### Material to process
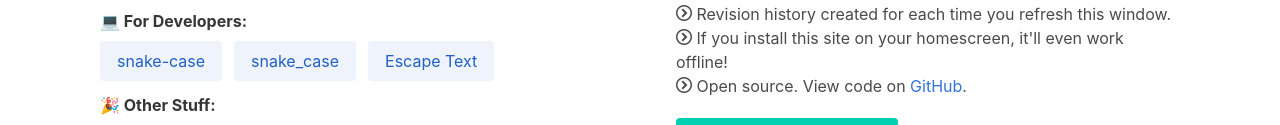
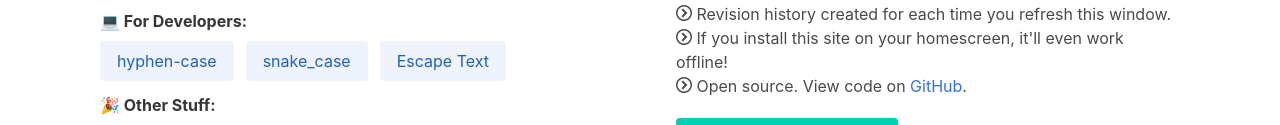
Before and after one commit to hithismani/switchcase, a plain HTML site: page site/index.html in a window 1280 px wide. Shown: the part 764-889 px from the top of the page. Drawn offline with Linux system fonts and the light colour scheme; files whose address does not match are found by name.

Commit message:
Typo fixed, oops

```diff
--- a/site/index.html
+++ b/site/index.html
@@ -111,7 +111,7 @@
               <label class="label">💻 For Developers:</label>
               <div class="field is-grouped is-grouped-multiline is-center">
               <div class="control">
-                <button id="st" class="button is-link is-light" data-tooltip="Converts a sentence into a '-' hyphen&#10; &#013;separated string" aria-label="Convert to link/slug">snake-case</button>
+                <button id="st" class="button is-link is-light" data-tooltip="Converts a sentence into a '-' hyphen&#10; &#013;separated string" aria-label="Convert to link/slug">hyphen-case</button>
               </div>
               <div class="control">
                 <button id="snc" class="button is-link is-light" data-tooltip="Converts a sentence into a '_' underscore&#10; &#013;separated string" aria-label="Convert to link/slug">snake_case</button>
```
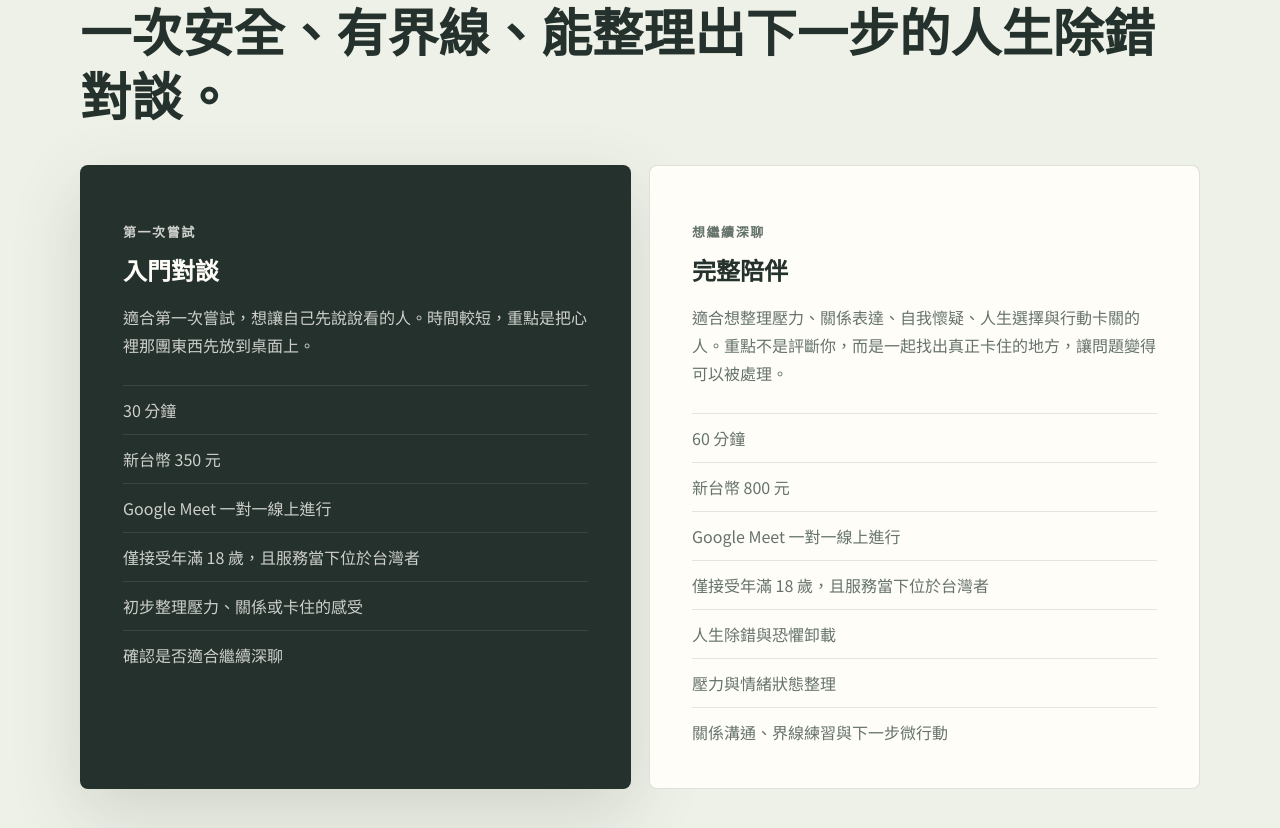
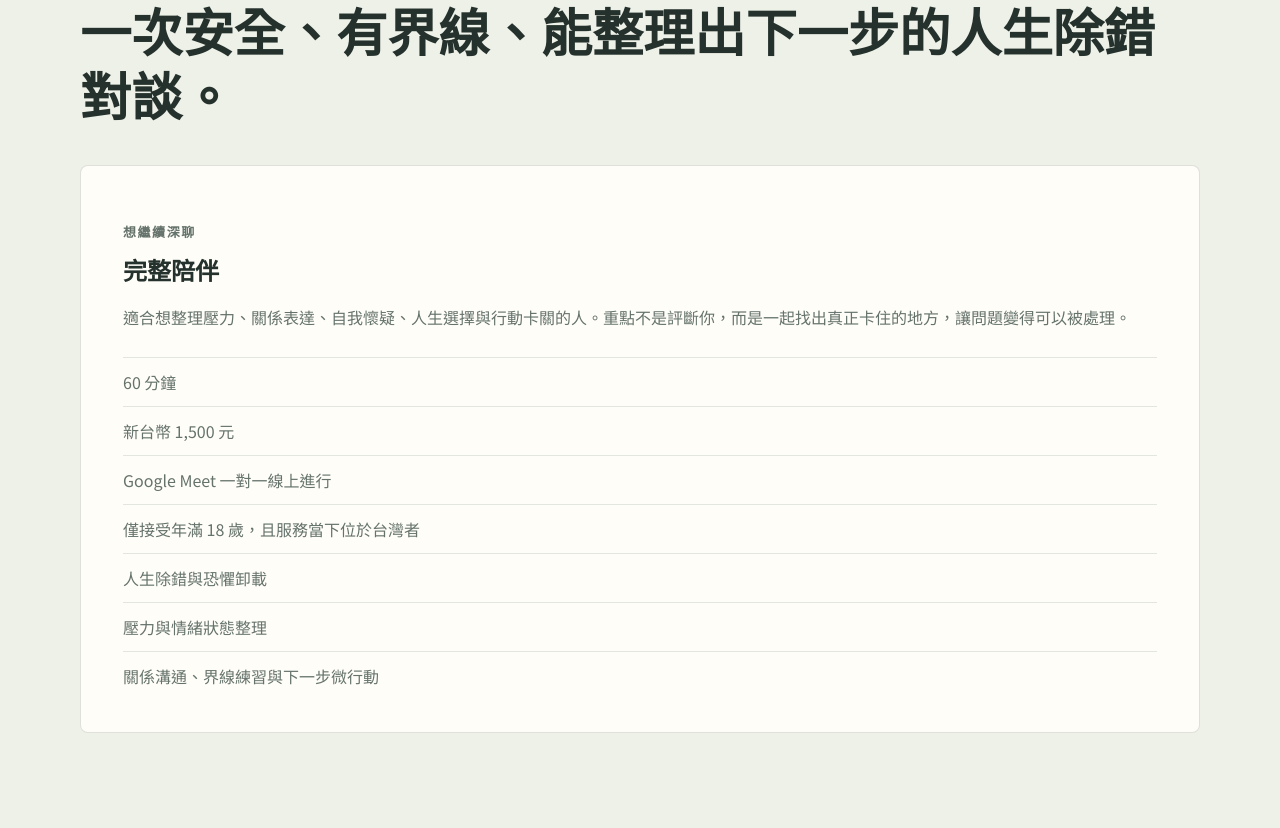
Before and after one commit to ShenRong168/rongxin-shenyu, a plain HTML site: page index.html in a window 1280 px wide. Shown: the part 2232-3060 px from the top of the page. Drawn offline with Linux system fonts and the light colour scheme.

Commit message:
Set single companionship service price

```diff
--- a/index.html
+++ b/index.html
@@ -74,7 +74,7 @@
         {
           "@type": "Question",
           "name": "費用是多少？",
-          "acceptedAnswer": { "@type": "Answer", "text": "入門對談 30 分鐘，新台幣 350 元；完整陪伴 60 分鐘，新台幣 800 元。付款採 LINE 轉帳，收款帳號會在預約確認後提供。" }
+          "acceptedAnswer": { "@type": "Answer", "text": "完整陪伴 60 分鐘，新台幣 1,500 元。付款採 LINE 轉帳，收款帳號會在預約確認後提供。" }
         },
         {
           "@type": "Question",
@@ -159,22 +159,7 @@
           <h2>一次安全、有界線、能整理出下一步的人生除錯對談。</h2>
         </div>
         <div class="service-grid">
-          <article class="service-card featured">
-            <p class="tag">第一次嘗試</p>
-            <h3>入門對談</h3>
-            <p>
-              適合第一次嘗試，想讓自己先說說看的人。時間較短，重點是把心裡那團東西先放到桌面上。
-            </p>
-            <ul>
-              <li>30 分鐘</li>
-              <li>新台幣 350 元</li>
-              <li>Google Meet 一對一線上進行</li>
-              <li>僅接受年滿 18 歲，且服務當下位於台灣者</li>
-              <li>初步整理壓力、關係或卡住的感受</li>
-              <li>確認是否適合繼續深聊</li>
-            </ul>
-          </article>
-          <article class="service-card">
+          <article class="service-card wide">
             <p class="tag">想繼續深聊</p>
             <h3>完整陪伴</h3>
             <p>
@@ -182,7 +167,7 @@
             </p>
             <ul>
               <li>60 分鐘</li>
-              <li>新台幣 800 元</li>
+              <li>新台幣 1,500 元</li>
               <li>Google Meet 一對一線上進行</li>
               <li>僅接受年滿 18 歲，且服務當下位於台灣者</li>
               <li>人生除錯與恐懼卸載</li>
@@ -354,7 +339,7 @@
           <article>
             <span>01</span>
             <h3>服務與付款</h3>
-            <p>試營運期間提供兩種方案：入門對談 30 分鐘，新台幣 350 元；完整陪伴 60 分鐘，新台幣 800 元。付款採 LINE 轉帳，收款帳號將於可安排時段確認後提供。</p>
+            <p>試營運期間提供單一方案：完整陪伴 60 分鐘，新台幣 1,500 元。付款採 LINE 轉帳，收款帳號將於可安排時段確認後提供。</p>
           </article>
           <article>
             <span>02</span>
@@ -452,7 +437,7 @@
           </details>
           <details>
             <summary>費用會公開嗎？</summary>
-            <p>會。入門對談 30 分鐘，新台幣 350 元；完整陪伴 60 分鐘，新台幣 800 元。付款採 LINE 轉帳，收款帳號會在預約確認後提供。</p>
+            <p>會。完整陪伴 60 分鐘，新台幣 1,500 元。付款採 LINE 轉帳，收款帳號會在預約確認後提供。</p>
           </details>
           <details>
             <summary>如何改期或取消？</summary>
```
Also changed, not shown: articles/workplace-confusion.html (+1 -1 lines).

### What you have to do
Reply with nothing but the number of lines in the listing that include "data".

### Your response
3